Many of us watched this week as Kate Middleton and Prince William left St Mary’s Hospital in London, England, and gave the world its first glimpse of His Royal Highness Prince George, heir to the British throne. There’s something intimate and beautiful about new parents holding their newborn baby in their arms.
But sadly, many couples do not have an opportunity to experience that joy, and do not have a baby to hold in their arms. Over ten percent of couples are unable to achieve a pregnancy within one year of trying. That’s over 7 million couples in this country. And that leads to the sometimes rocky journey of infertility and its treatment.
The miracle of new life still holds many mysteries. But we do know a number of things that must happen, and happen just right. A mature healthy egg must release from a woman’s ovary. Healthy sperm must find its way to the egg. The fertilized embryo must find its way to a healthy uterine landing place, and develop a connection with mother’s blood supply in order to continue to grow. Problems at any point along the way may keep pregnancy from happening.
The more we learn about the miracle of pregnancy and new life, the more amazed I am at how often pregnancy normally does happen. It really IS a miracle.
For couples facing infertility the emotional and relationship cost is high. Feelings of shame, blame, grief, loss, and failure are common. Continuing month after month without success can be enormously stressful. And for couples who choose to go through infertility treatment, the financial burden is often heavy.
As a Reproductive Endocrinologist I’ve seen couples struggle with these issues, and have seen the stress it puts on their relationship. It often takes a very strong commitment to preserve and protect their marriage so that they have a home to bring a child into, should God so bless them.

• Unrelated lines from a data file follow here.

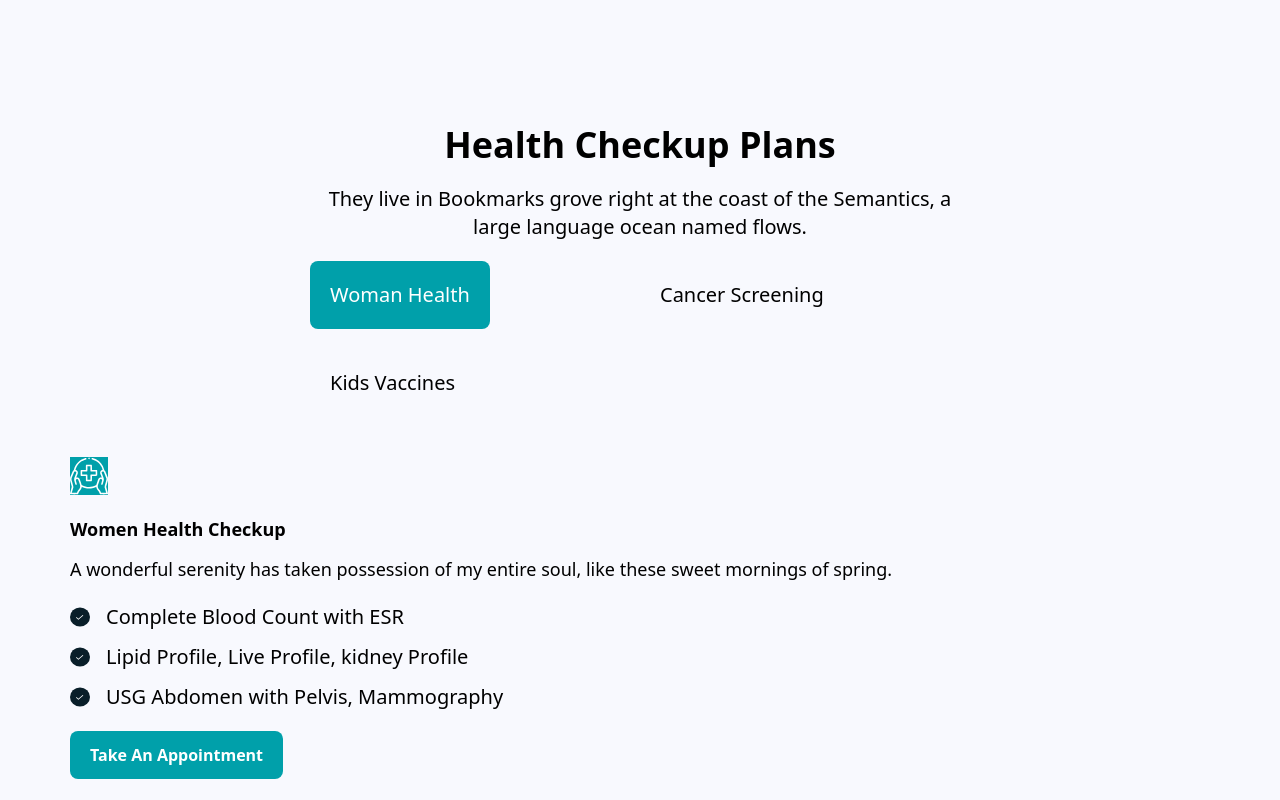
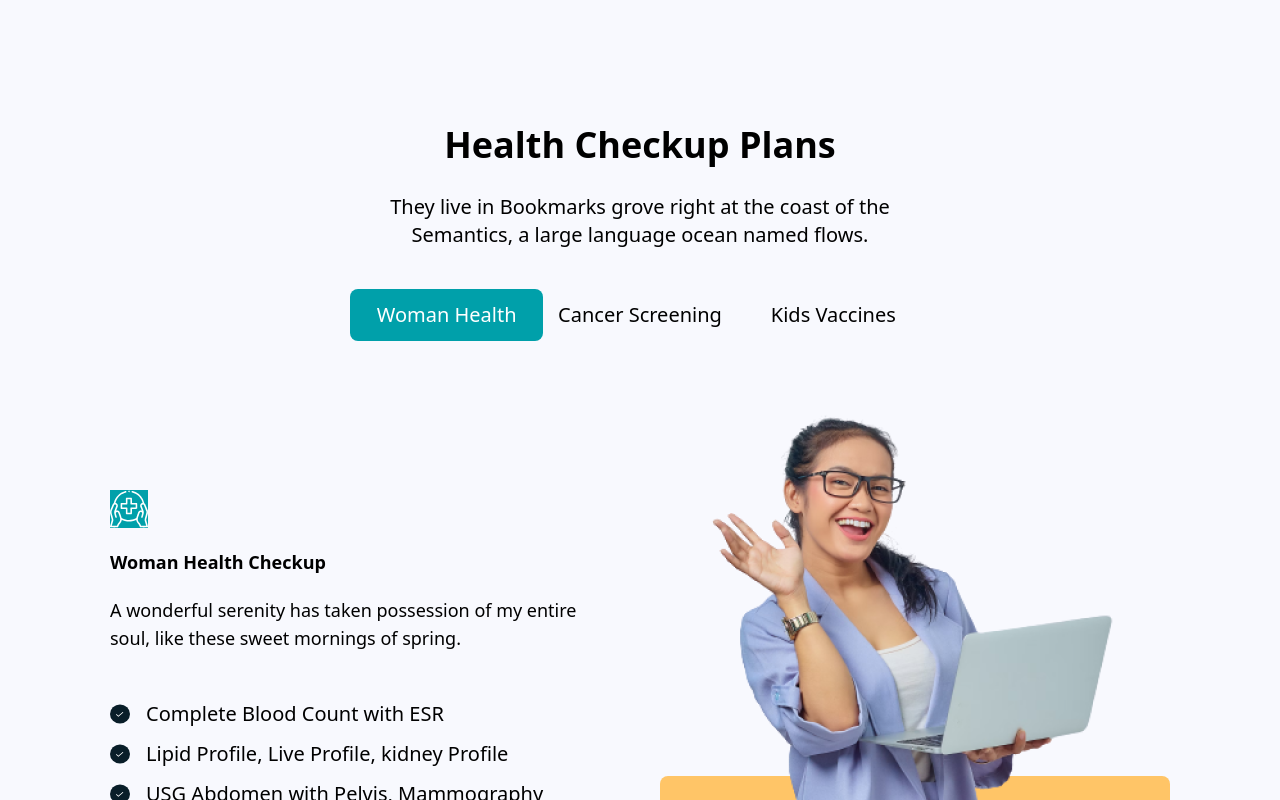
Before and after one commit to ibrar11/Medico_Healthcare, a React (Create React App) app: page / in a window 1280 px wide. Shown: the part 2060-2860 px from the top of the page. Built offline with nearby package versions, Linux system fonts and the light colour scheme.

Commit message:
complete the check up section

```diff
--- a/src/components/Features.jsx
+++ b/src/components/Features.jsx
@@ -2,9 +2,9 @@ import React from "react";
 
 const Features = ({ svgPath = "", alt = "", feature = "" }) => {
   return (
-    <div className="flex gap-x-4 w-48 sm:w-56 md:w-auto">
+    <div className="flex gap-x-4">
       <img src={svgPath} alt={alt} />
-      <p className="font-medium text-xs sm:text-sm md:text-xl">{feature}</p>
+      <p className="text-xs font-medium sm:text-sm md:text-xl">{feature}</p>
     </div>
   );
 };
--- a/src/components/templates/CheckUps.jsx
+++ b/src/components/templates/CheckUps.jsx
@@ -13,40 +13,40 @@ const CheckUps = () => {
   return (
     <section>
       <Container>
-        <div className="flex flex-col gap-y-10">
-          <div className="mx-3 flex flex-col gap-y-5 sm:mx-16 md:mx-20 lg:mx-48 xl:mx-60">
-            <div className="flex flex-col items-center gap-y-5">
+        <div className="flex flex-col gap-y-10 md:px-5 xl:px-10">
+          <div className="mx-3 flex flex-col gap-y-5 sm:mx-16 md:mx-20 md:gap-y-7 lg:mx-48 lg:gap-y-10 xl:mx-60">
+            <div className="flex flex-col items-center gap-y-5 md:gap-y-7">
               <h3 className="lg:text-10 text-2xl font-bold leading-normal md:text-4xl">
                 Health Checkup Plans
               </h3>
-              <p className="text-center text-xs font-medium sm:text-sm md:text-xl">
+              <p className="text-center text-base leading-normal md:text-xl">
                 They live in Bookmarks grove right at the coast of the
                 Semantics, a large language ocean named flows.
               </p>
             </div>
-            <div className="grid grid-cols-1 place-items-start gap-y-5 sm:grid-cols-2">
+            <div className="grid grid-cols-1 place-items-start  gap-y-5 sm:grid-cols-3">
               <p
                 onClick={() => handleTab("first")}
-                className={`cursor-pointer rounded-lg p-5 text-base font-medium leading-normal sm:text-lg md:text-xl ${tab === "first" ? "bg-primary text-white" : ""}`}
+                className={`cursor-pointer rounded-lg px-1 py-3 text-base font- text-center w-full leading-normal sm:text-lg md:text-xl lg:p-3 ${tab === "first" ? "bg-primary text-white  w-full" : ""}`}
               >
                 Woman Health
               </p>
               <p
                 onClick={() => handleTab("second")}
-                className={`cursor-pointer rounded-lg p-5 text-base font-medium leading-normal sm:text-lg md:text-xl ${tab === "second" ? "bg-primary text-white" : ""}`}
+                className={`cursor-pointer rounded-lg px-1 py-3 text-base font- text-center w-full leading-normal sm:text-lg md:text-xl lg:p-3 ${tab === "second" ? "bg-primary text-white  w-full" : ""}`}
               >
                 Cancer Screening
               </p>
               <p
                 onClick={() => handleTab("third")}
-                className={`cursor-pointer rounded-lg p-5 text-base font-medium leading-normal sm:text-lg md:text-xl ${tab === "third" ? "bg-primary text-white" : ""}`}
+                className={`cursor-pointer rounded-lg px-1 py-3 text-base font- text-center w-full leading-normal sm:text-lg md:text-xl lg:p-3 ${tab === "third" ? "bg-primary text-white  w-full" : ""}`}
               >
                 Kids Vaccines
               </p>
             </div>
           </div>
-          <div>
-            <div className="flex flex-col gap-y-5">
+          <div className="flex flex-col gap-y-5 sm:flex-row sm:items-end sm:gap-x-2 md:gap-x-5 lg:gap-x-10">
+            <div className="flex flex-col gap-y-5 sm:w-1/2">
               <div>
                 <img
                   src="/images/whitehealthcare.svg"
@@ -54,12 +54,12 @@ const CheckUps = () => {
                   className="bg-primary"
                 />
               </div>
-              <div className="flex flex-col gap-y-5 ">
-                <div className="flex flex-col gap-y-3">
+              <div className="flex flex-col gap-y-7 lg:gap-y-12">
+                <div className="flex flex-col gap-y-3 lg:gap-y-5">
                   <h3 className="lg:text-3.5xl text-base font-bold sm:text-lg">
-                    Women Health Checkup
+                  {tab === "first" ? "Woman Health Checkup" : tab === "second" ? "Cancer Screening" : "Kids Vaccines"}
                   </h3>
-                  <p className="pr-20 text-base font-medium sm:pr-14 sm:text-sm lg:text-lg">
+                  <p className="text-base font-medium lg:text-lg">
                     A wonderful serenity has taken possession of my entire soul,
                     like these sweet mornings of spring.
                   </p>
@@ -84,8 +84,12 @@ const CheckUps = () => {
                 </Link>
               </div>
             </div>
-            <div>
-              <img src="/images/girlWithLaptop.png" alt="girlWithLaptop" />
+            <div className="w-max-96 relative flex items-end justify-center rounded-xl after:absolute  after:bottom-0 after:left-0 after:z-10 after:h-32 after:w-full after:rounded-lg after:bg-secondary sm:w-1/2">
+              <img
+                className="z-20 h-auto w-auto rounded-lg"
+                src="/images/girlWithLaptop.png"
+                alt="girlWithLaptop"
+              />
             </div>
           </div>
         </div>
```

Modern medical science affords many treatment options for couples with infertility, and some of them stretch ethical boundaries. I believe we cannot adequately grapple with the issues involved without seeking God’s perspective from a position of faith. In light of that, I have placed specific limits on what infertility options I will offer my patients. One can argue about where those specific boundaries should be, but this is an area where we cannot ignore the mystery, the miracle, and God’s perspective on new life.
Helping couples experience that miracle is a privilege I enjoy. And my hope and prayer is that you can experience that miracle when you so desire.
After all, a new baby is God’s opinion that the world should go on!
On the most recent Dr Carol Show we talk about the physical, emotional, relationship, and spiritual aspects of infertility. The three-minute Saturday Memo gives some specific highlights, as in this post. And the full archive is available here.
On the program we discussed some resources helpful for those facing infertility.
- Reproductive Facts provides a library of fact sheets and other resources from the American Society of Reproductive Medicine.
- The Infertility FAQs from the CDC provides a wide range of useful information at whatever stage of infertility you are presently.
- Resolve, the National Infertility Association, offers support groups, advocacy, information, and more for those facing infertility.
Your Turn: Have you or someone close to you experienced infertility? How have you managed the personal and relationship stress involved? I’d love to hear from you in the comments below.
If you enjoy these posts, why not receive them in your email inbox? You can sign up with your email address right here: